Paper Darts is an online literary magazine. But I come here for the art. Apart from artistic contributions, Paper Darts is a host to contemporary fiction, nonfiction and modern poetry. The site makes it very clear for their readers: Online Content Published Whenever They Want. I love sites with the attitude. Good colors too. And some lady octopus for a logo – overWIN!
I discovered WorldHum from Jona Bering. Do you remember her? I think she’s the Ang Suga Editor-In-Chief when we were freshmen or the year before, I’m not sure. Now, she’s a successful writer, columnist and travel photographer (ahh, what a life). She also teaches in University of the Philippines. I found her awesome blog earlier this year and I was fascinated by her spirit. Anyway, so WorldHum is a site for travel stories. Sorry teachers, I don’t intend to get you smitten by wanderlust but now I think you should. Damay damay damay na ‘to.

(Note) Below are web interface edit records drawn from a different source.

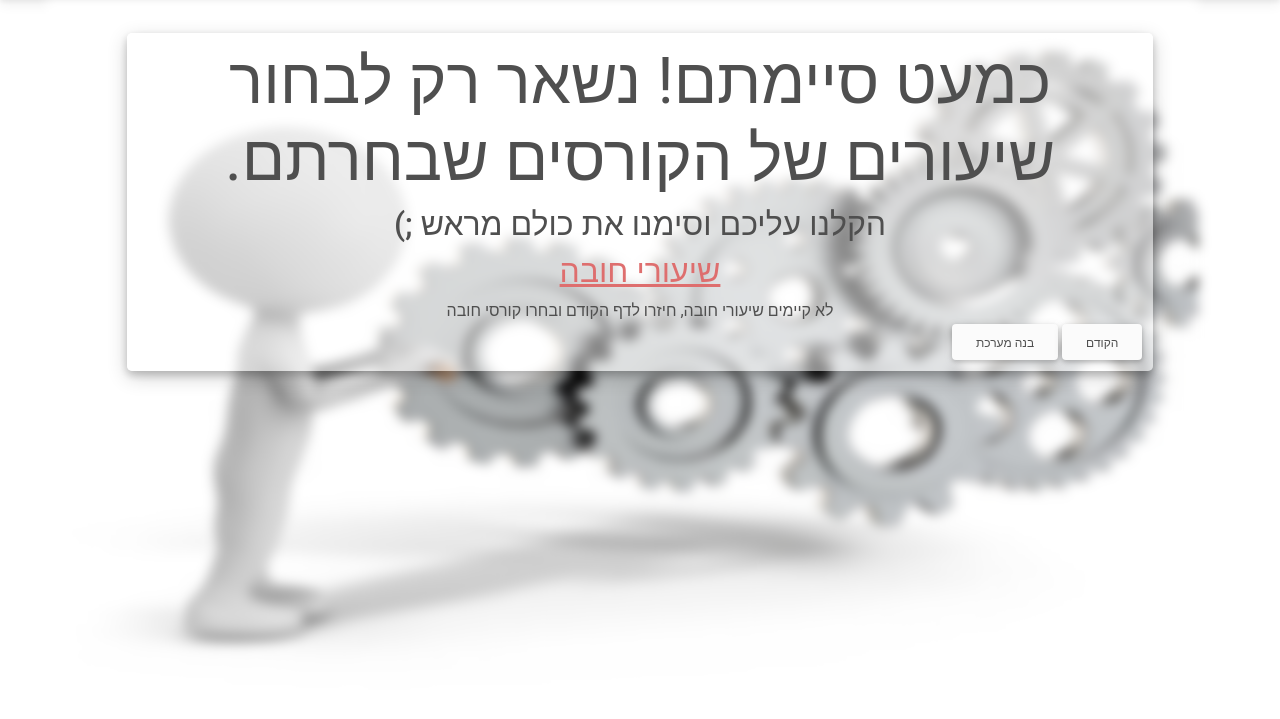
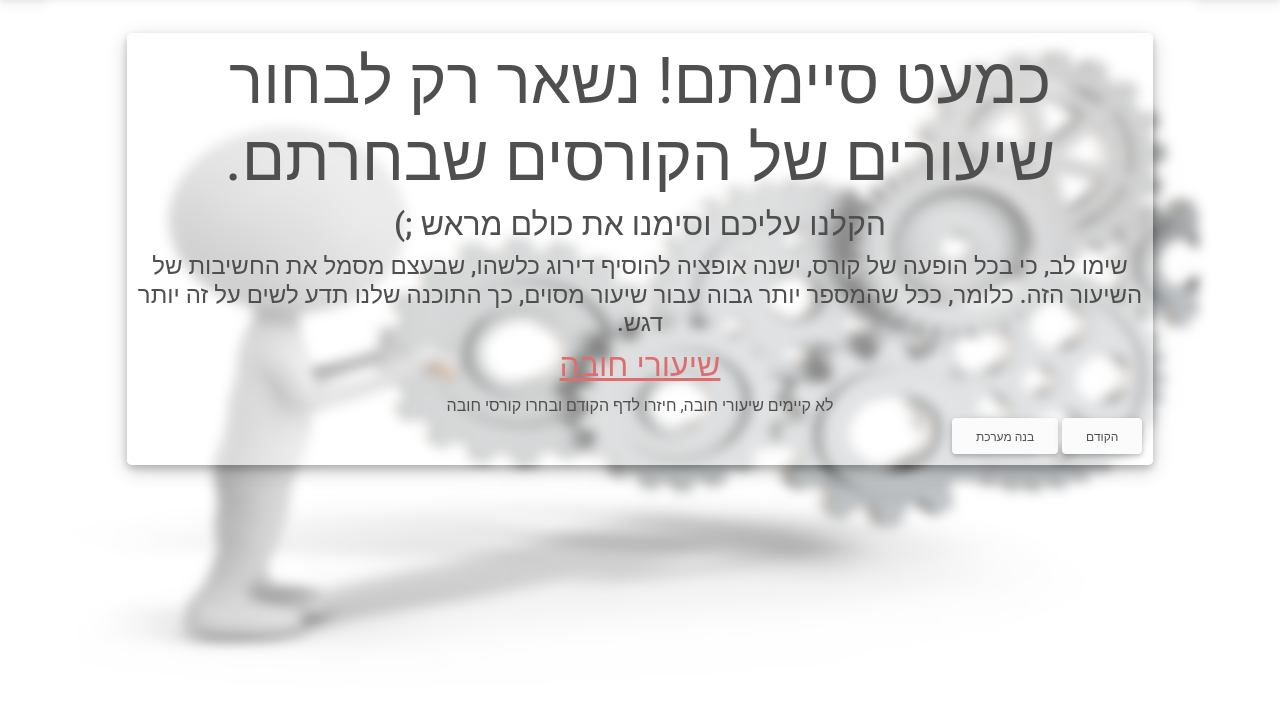
Before and after one commit to matanm28/PlanIlan, a Django app: page /timetable/lessons in a window 1280 px wide. Shown: the part 59-778 px from the top of the page. Run offline with Django 3.2, Linux system fonts and the light colour scheme; the visitor is signed in with stand-in values (Sample User, id 1); parts of the project's set-up code (start-up, migrations or seed data) failed here and were passed over; some libraries are stand-ins or nearby versions.

Commit message:
Small fixes

```diff
--- a/plan_ilan/apps/timetable_generator/views.py
+++ b/plan_ilan/apps/timetable_generator/views.py
@@ -73,7 +73,7 @@ class FirstView(AuthenticatedUserTemplateView):
 
     def get_context(self):
         data = None
-        if 'timetable_pk' in self.request.session:
+        if 'timetable_pk' in self.request.session and self.request.session['timetable_pk']:
             timetable = get_object_or_404(Timetable, pk=self.request.session['timetable_pk'])
             data = {
                 'name': timetable.name,
@@ -222,19 +222,7 @@ class BuildTimeTableView(QueryStringHandlingTemplateView):
             timetable.is_done = True
             timetable.save()
         solutions = timetable.get_solutions()
-        # l = []
-        # d = [s.as_dict for s in solutions.all()]
         d = [s.as_table_arr for s in solutions.all()]
-        # for sol in d:
-        #     dict_list = []
-        #     for day in sorted(sol.keys()):
-        #         lessons_list = []
-        #         for hour in sorted(sol[day].keys()):
-        #             lessons_list.append(hour)
-        #             lessons_list.append([sol[day][hour]])
-        #         dict_list.append(day)
-        #         dict_list.append(lessons_list)
-        #     l.append(dict_list)
         return {'solutions': solutions, 'solution_arr': d}
 
 
--- a/templates/timetable_generator/pick_lessons.html
+++ b/templates/timetable_generator/pick_lessons.html
@@ -23,6 +23,9 @@
                 <h1 class="display-3" style="text-align: center"><b>כמעט סיימתם! נשאר רק לבחור שיעורים של הקורסים
                     שבחרתם.</b></h1>
                 <h2 style="text-align: center"> הקלנו עליכם וסימנו את כולם מראש ;)</h2>
+                <h4 style="text-align: center">שימו לב, כי בכל הופעה של קורס, ישנה אופציה להוסיף דירוג כלשהו, שבעצם מסמל
+                    את החשיבות של השיעור הזה. כלומר, ככל שהמספר יותר גבוה עבור שיעור מסוים, כך התוכנה שלנו תדע לשים על
+                    זה יותר דגש.</h4>
                 <form method="post" class="form">
                     {% csrf_token %}
                     <h2 style="text-align: center; color: #de6e6e"><u>שיעורי חובה</u></h2>
```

Of course, my beloved Science Daily, which gained my patronage for its timely revelation of the Higgs Boson success. The biggest find of 21st century science was a good bait for me to regularly visit its crannies. And it never disappoints. Everyday, I find new awesome content including the hidden archeology of Stonehenge and the newsworthy rejection of JBS Haldane’s 80-year-old theory of primordial soup.
Oh, I included TC on my list. I wonder why. Well, partly because I still believe in humanity and partly because I believe humanity is in Brianna Weist and so long as she keeps sprouting those tagos-pusong pieces, I will patiently scurry through the feminist-overridden listicles and the occasional barrage of angry chauvinists.
This is my favorite ‘Oh Really!’ site. It poses random facts and trivia about all sorts of things from sports to history, both geeky and creepy. You can also post questions to the admin about something that’s been itching your brain lately, though I doubt they can answer Nietzschey what-is-the-true-meaning-of-life types of questions. Still, you can learn about the true origin of potato chips or the bloody ‘murder of crows and the exploding toad epidemic‘ – now that is one hell of a start.
And whoever doesn’t tune in to their playlist while scrolling down facebook? Jango is a personal preference. There are other good music sites you can find on the web like TuneIn Radio and Spotify. But I fell in love with Jango first. It’s an online radio wherein you can search by your favorite artist’s/band’s name and the site automatically cascades the rest of your ‘for listening’ list with similar artists of the identified genre. The result is a continuous flow of indie/rock/pop mood or whatsoever suits your temperament throughout. It’s perfect for those who are too lazy to create their random playlist for the day. AND, a cleverly wonderful way to discover new music.
In case you’re wondering, it’s The Rolling Stones in the background.
Check these sites out some time, or return the favor by letting me know your favorite sites as well.